*Collection entries*
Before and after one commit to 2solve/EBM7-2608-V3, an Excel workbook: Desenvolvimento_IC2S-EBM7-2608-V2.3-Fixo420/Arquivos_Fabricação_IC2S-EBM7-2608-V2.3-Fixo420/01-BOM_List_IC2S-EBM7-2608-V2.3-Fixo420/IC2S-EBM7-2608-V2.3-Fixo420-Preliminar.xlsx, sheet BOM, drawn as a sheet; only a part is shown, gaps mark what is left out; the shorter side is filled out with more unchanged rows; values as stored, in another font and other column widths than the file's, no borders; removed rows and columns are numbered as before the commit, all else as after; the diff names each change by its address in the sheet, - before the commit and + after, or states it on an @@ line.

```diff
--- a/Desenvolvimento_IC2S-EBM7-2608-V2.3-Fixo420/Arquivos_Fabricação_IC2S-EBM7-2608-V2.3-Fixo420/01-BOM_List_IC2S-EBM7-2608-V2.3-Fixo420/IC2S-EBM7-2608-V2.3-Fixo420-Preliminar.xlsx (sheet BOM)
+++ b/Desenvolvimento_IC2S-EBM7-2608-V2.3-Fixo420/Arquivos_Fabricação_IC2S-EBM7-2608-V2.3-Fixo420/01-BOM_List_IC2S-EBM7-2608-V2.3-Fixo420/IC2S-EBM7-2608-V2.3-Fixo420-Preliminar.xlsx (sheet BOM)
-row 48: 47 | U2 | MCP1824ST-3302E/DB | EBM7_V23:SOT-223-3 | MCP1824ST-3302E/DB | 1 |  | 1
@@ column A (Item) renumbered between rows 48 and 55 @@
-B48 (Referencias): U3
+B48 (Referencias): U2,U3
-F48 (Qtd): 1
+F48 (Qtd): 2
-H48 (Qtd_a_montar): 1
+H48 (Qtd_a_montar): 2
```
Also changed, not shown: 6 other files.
...
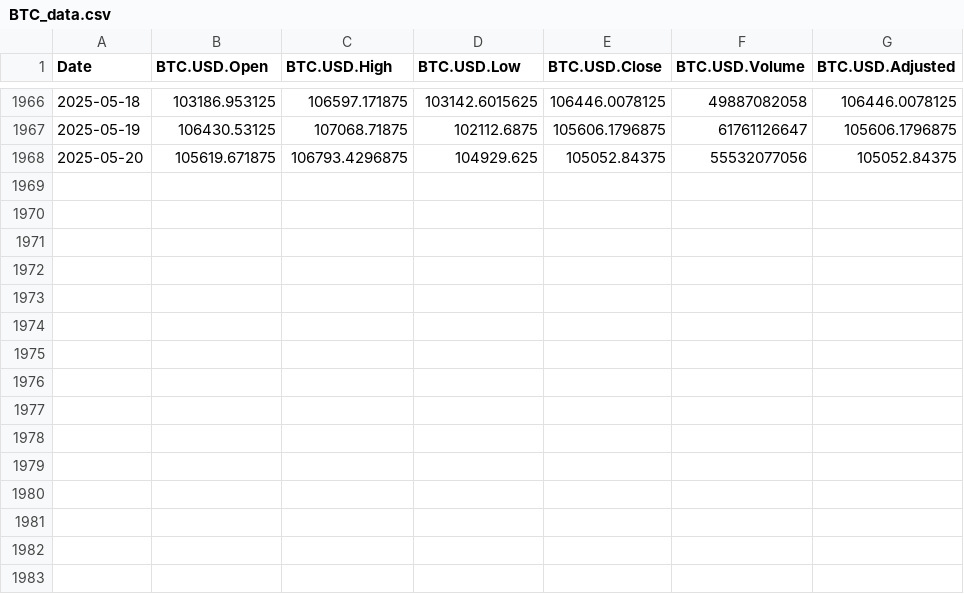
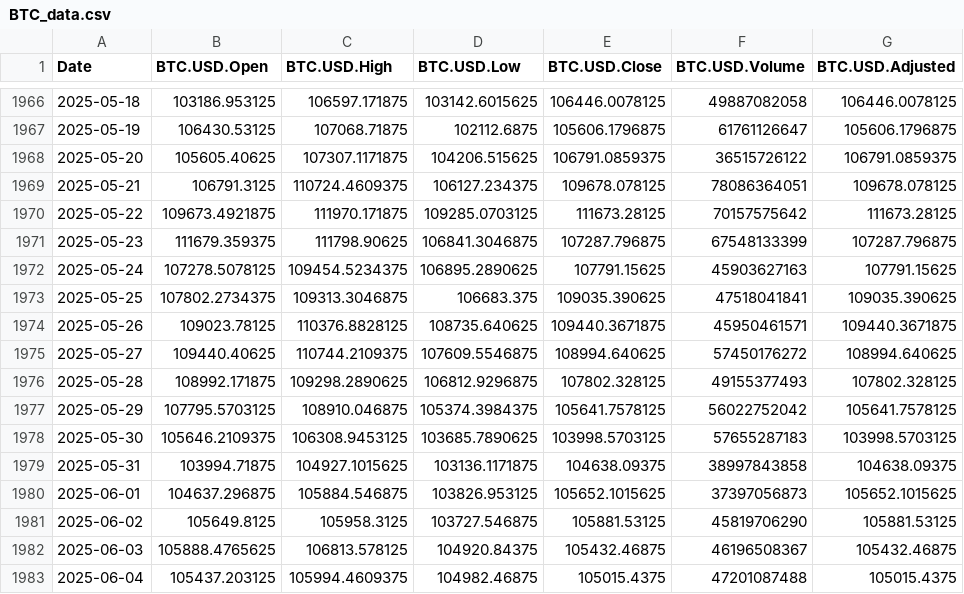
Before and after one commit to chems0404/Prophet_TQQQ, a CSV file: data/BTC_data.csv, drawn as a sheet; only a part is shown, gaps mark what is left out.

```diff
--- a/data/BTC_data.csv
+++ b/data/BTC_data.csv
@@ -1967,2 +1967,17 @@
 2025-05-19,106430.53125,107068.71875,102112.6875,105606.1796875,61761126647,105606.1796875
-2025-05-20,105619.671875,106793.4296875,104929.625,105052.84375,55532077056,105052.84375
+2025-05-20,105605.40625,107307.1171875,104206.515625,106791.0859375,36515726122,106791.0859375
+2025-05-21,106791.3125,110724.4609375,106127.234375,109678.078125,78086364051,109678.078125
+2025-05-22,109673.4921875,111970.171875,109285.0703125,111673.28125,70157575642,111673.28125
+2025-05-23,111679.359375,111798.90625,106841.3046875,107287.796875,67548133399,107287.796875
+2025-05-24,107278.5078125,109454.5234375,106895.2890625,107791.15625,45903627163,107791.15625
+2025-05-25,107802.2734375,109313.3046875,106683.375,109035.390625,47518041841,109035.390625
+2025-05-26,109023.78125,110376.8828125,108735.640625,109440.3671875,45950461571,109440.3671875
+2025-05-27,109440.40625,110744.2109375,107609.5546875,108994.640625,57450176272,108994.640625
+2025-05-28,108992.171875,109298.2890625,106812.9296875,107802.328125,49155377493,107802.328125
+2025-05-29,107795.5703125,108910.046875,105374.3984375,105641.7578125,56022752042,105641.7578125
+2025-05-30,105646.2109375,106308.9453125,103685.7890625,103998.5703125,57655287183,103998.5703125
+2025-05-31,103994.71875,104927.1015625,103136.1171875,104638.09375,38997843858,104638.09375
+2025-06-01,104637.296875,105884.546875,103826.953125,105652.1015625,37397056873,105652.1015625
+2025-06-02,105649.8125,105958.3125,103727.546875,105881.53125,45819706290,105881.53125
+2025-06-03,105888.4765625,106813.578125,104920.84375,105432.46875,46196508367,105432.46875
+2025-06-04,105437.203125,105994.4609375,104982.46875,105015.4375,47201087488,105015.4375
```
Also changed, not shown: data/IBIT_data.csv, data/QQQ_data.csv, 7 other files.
--
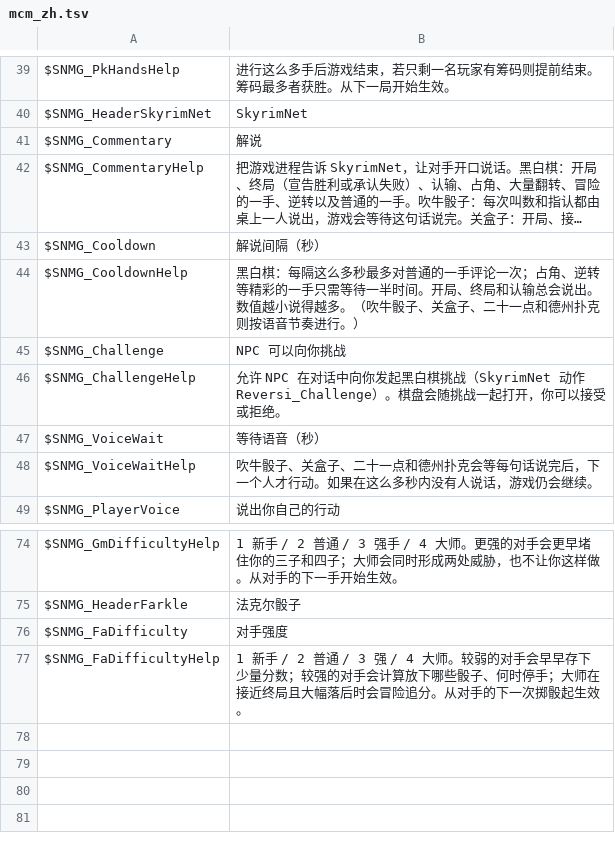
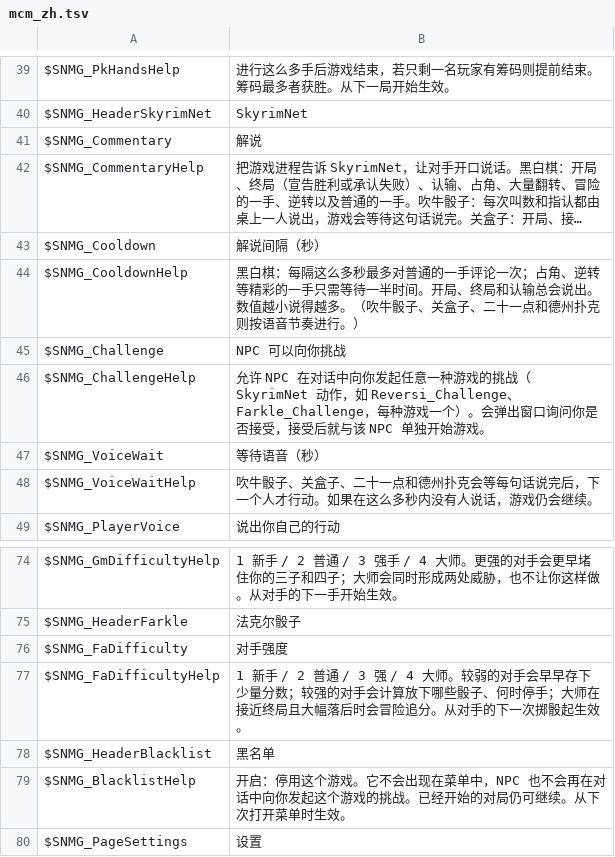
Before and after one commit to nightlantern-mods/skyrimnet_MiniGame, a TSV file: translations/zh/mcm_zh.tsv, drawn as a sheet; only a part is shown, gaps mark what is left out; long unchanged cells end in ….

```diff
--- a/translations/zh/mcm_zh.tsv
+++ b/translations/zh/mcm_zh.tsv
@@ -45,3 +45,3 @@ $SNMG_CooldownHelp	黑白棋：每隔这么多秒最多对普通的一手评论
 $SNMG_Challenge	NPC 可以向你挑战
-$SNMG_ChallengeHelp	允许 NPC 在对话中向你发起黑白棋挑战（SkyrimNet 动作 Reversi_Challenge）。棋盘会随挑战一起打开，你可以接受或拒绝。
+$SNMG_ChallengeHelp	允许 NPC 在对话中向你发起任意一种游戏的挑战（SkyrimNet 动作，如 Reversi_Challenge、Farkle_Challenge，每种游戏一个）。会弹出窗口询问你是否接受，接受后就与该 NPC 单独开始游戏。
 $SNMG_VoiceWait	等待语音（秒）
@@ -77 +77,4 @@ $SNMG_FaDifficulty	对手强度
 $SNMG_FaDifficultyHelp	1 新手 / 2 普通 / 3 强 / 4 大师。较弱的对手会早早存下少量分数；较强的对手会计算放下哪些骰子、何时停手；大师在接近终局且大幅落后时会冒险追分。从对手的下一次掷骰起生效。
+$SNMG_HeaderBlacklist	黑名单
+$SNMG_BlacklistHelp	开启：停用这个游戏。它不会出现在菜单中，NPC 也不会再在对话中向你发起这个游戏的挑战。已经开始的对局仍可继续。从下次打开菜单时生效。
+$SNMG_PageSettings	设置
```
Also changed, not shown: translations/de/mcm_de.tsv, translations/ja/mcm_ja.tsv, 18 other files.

*INSTRUCTIONS TO FOLLOW*
Copy out every line of the records that the string "data" appears in.

*EXPECTED ANSWER*
Before and after one commit to chems0404/Prophet_TQQQ, a CSV file: data/BTC_data.csv, drawn as a sheet; only a part is shown, gaps mark what is left out.
--- a/data/BTC_data.csv
+++ b/data/BTC_data.csv
Also changed, not shown: data/IBIT_data.csv, data/QQQ_data.csv, 7 other files.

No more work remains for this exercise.